My CALL-eagues and I hope that you are not suffering from Zoomsaustion and can join in.

Thank you to all our sponsors for this virtual conference series: LexisNexis, Thomson Reuters, CiteRight, Elsevier, Emond Publishing, HeinOnline, LLMC Digital, Lucidea, and vLex . . . [more]

Posted in: Education & Training, Legal Information

Add Some Education to Your Week

Everyone I connect with from legal is flat out busy. One of the challenges with being flat out busy is that you get so involved doing the tasks in front of you and don’t necessarily consider better ways of doing those tasks. This week and next, the Canadian Association of Law Libraries Virtual Conference Series continues. Cost: $0 Opportunity: $priceless.

Please join us on Friday to celebrate excellence in Legal Publishing! . . . [more]

Posted in: Education & Training: CLE/PD, Legal Information: Information Management

Book Review: Assisted Death: Legal, Social and Ethical Issues After Carter

Several times each month, we are pleased to republish a recent book review from the Canadian Law Library Review (CLLR). CLLR is the official journal of the Canadian Association of Law Libraries (CALL/ACBD), and its reviews cover both practice-oriented and academic publications related to the law.

Assisted Death: Legal, Social and Ethical Issues after Carter. Edited by Derek B.M. Ross. Toronto: LexisNexis, 2018. xlii, 544 p. Includes table of cases. ISBN 978-0- 433-49868-1 (softcover) $125.00.

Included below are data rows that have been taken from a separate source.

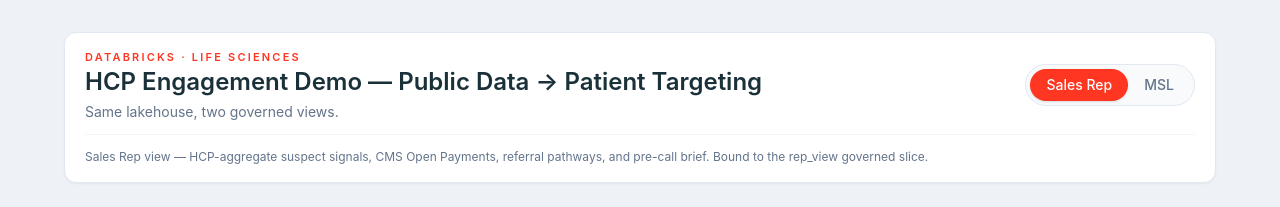
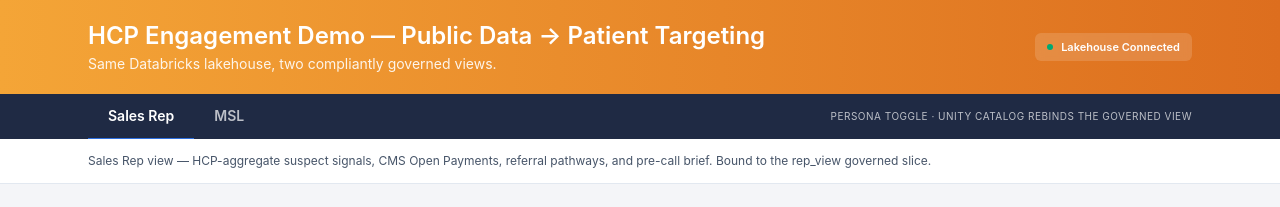
Before and after one commit to tony-farias/hcp-engagement, a React (Vite) app: page / in a window 1280 px wide. Shown: the top 207 px of the page. Built offline with nearby package versions, Linux system fonts and the light colour scheme; no server answers.

Commit message:
Theme: match HCP Route Planner color scheme — amber→orange gradient header, navy nav strip with blue active accent

```diff
--- a/src/App.tsx
+++ b/src/App.tsx
@@ -28,33 +28,52 @@
   const footerStatus = isRep ? "Commercial governed view" : "Medical governed view";
 
   return (
-    <div className="min-h-screen flex flex-col items-center py-8 px-4 sm:px-6">
-      <div className="w-full max-w-6xl space-y-6">
-        <header className="bg-white rounded-xl border border-slate-200 shadow-sm px-5 py-4">
-          <div className="flex flex-col sm:flex-row sm:items-center sm:justify-between gap-4">
+    <div className="min-h-screen flex flex-col bg-databricks-bg">
+      {/* Brand bar — orange gradient header */}
+      <div className="bg-gradient-to-r from-databricks-orangeLight to-databricks-orangeDeep text-white">
+        <div className="max-w-6xl mx-auto px-6 py-5 flex items-start sm:items-center justify-between gap-4 flex-col sm:flex-row">
           <div>
-              <div className="text-[11px] uppercase tracking-[0.2em] text-databricks-orange font-semibold">
-                Databricks · Life Sciences
-              </div>
-              <h1 className="text-xl sm:text-2xl font-semibold text-databricks-navy">
+            <h1 className="text-xl sm:text-2xl font-semibold leading-snug">
               HCP Engagement Demo — Public Data → Patient Targeting
             </h1>
-              <p className="text-sm text-slate-500 mt-1">Same lakehouse, two governed views.</p>
+            <p className="text-sm opacity-90 mt-0.5">
+              Same Databricks lakehouse, two compliantly governed views.
+            </p>
           </div>
-            <RoleToggle role={role} setRole={setRole} />
+          <div className="flex items-center gap-2 bg-white/15 backdrop-blur-sm px-3 py-1.5 rounded-md text-[11px] font-semibold">
+            <span className="w-1.5 h-1.5 rounded-full bg-databricks-mint" />
+            <span>Lakehouse Connected</span>
           </div>
-          <div className="mt-3 pt-3 border-t border-slate-100">
-            <p className="text-xs text-slate-500 leading-relaxed">{subtitle}</p>
         </div>
-        </header>
+      </div>
 
+      {/* Nav strip — dark navy with tab-style persona toggle */}
+      <div className="bg-databricks-navy text-white">
+        <div className="max-w-6xl mx-auto px-6 flex items-center">
+          <NavTab active={isRep} onClick={() => setRole("rep")} label="Sales Rep" />
+          <NavTab active={!isRep} onClick={() => setRole("msl")} label="MSL" />
+          <div className="ml-auto text-[10px] uppercase tracking-wider opacity-70 hidden sm:block">
+            Persona toggle · Unity Catalog rebinds the governed view
+          </div>
+        </div>
+      </div>
+
+      {/* Subtitle */}
+      <div className="bg-white border-b border-slate-200">
+        <div className="max-w-6xl mx-auto px-6 py-3">
+          <p className="text-xs text-slate-600 leading-relaxed">{subtitle}</p>
+        </div>
+      </div>
+
+      {/* Main content */}
+      <div className="flex-1 max-w-6xl mx-auto w-full px-4 sm:px-6 py-6 space-y-6">
         <main>{isRep ? <RepView spaceId={REP_SPACE_ID} /> : <MSLView spaceId={MSL_SPACE_ID} />}</main>
 
         <SourceViewport variant={role} />
 
         <DataSources />
 
-        <footer className="bg-white rounded-xl border border-slate-200 shadow-sm px-5 py-3 text-[11px] text-slate-500 flex flex-col sm:flex-row sm:items-center sm:justify-between gap-2">
+        <footer className="bg-white rounded-lg border border-slate-200 px-5 py-3 text-[11px] text-slate-500 flex flex-col sm:flex-row sm:items-center sm:justify-between gap-2">
           <div>
             <span className="font-semibold text-databricks-navy">Compliance envelope:</span> {footerScope}
           </div>
@@ -68,25 +87,17 @@
   );
 }
 
-function RoleToggle({ role, setRole }: { role: Role; setRole: (r: Role) => void }) {
+function NavTab({ active, onClick, label }: { active: boolean; onClick: () => void; label: string }) {
   return (
-    <div className="bg-slate-50 rounded-full border border-slate-200 p-1 flex shrink-0 self-start sm:self-auto">
     <button
-        onClick={() => setRole("rep")}
-        className={`px-4 py-1.5 rounded-full text-sm font-medium transition ${
-          role === "rep" ? "bg-databricks-orange text-white shadow" : "text-slate-500 hover:text-databricks-navy"
+      onClick={onClick}
+      className={`px-5 py-3 text-sm font-semibold transition border-b-2 -mb-px ${
+        active
+          ? "border-databricks-blue text-white"
+          : "border-transparent text-white/70 hover:text-white"
       }`}
     >
-        Sales Rep
+      {label}
     </button>
-      <button
-        onClick={() => setRole("msl")}
-        className={`px-4 py-1.5 rounded-full text-sm font-medium transition ${
-          role === "msl" ? "bg-databricks-navy text-white shadow" : "text-slate-500 hover:text-databricks-navy"
-        }`}
-      >
-        MSL
-      </button>
-    </div>
   );
 }
--- a/src/index.css
+++ b/src/index.css
@@ -5,8 +5,8 @@
 html, body, #root {
   height: 100%;
   margin: 0;
-  background: #eef2f6;
+  background: #F4F5F8;
   font-family: -apple-system, BlinkMacSystemFont, "SF Pro Text", Inter, system-ui, sans-serif;
-  color: #1B3139;
+  color: #1F2A44;
   -webkit-font-smoothing: antialiased;
 }
--- a/tailwind.config.js
+++ b/tailwind.config.js
@@ -5,11 +5,15 @@
     extend: {
       colors: {
         databricks: {
-          orange: "#FF3621",
-          navy: "#1B3139",
+          orange: "#E27124",
+          orangeLight: "#F4A537",
+          orangeDeep: "#DD6E1E",
+          navy: "#1F2A44",
           slate: "#445969",
           mint: "#00A972",
           sand: "#F9F7F4",
+          blue: "#2D6FE0",
+          bg: "#F4F5F8",
         },
         veeva: {
           blue: "#0066B2",
```
Lines whose indentation alone changed are shown as unchanged.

Reviewed by Kim Clarke
Director, Bennett Jones Law Library
University of Calgary
In CLLR 45:2

Considering that Carter, 2015 SCC 5, . . . [more]

Posted in: Book Reviews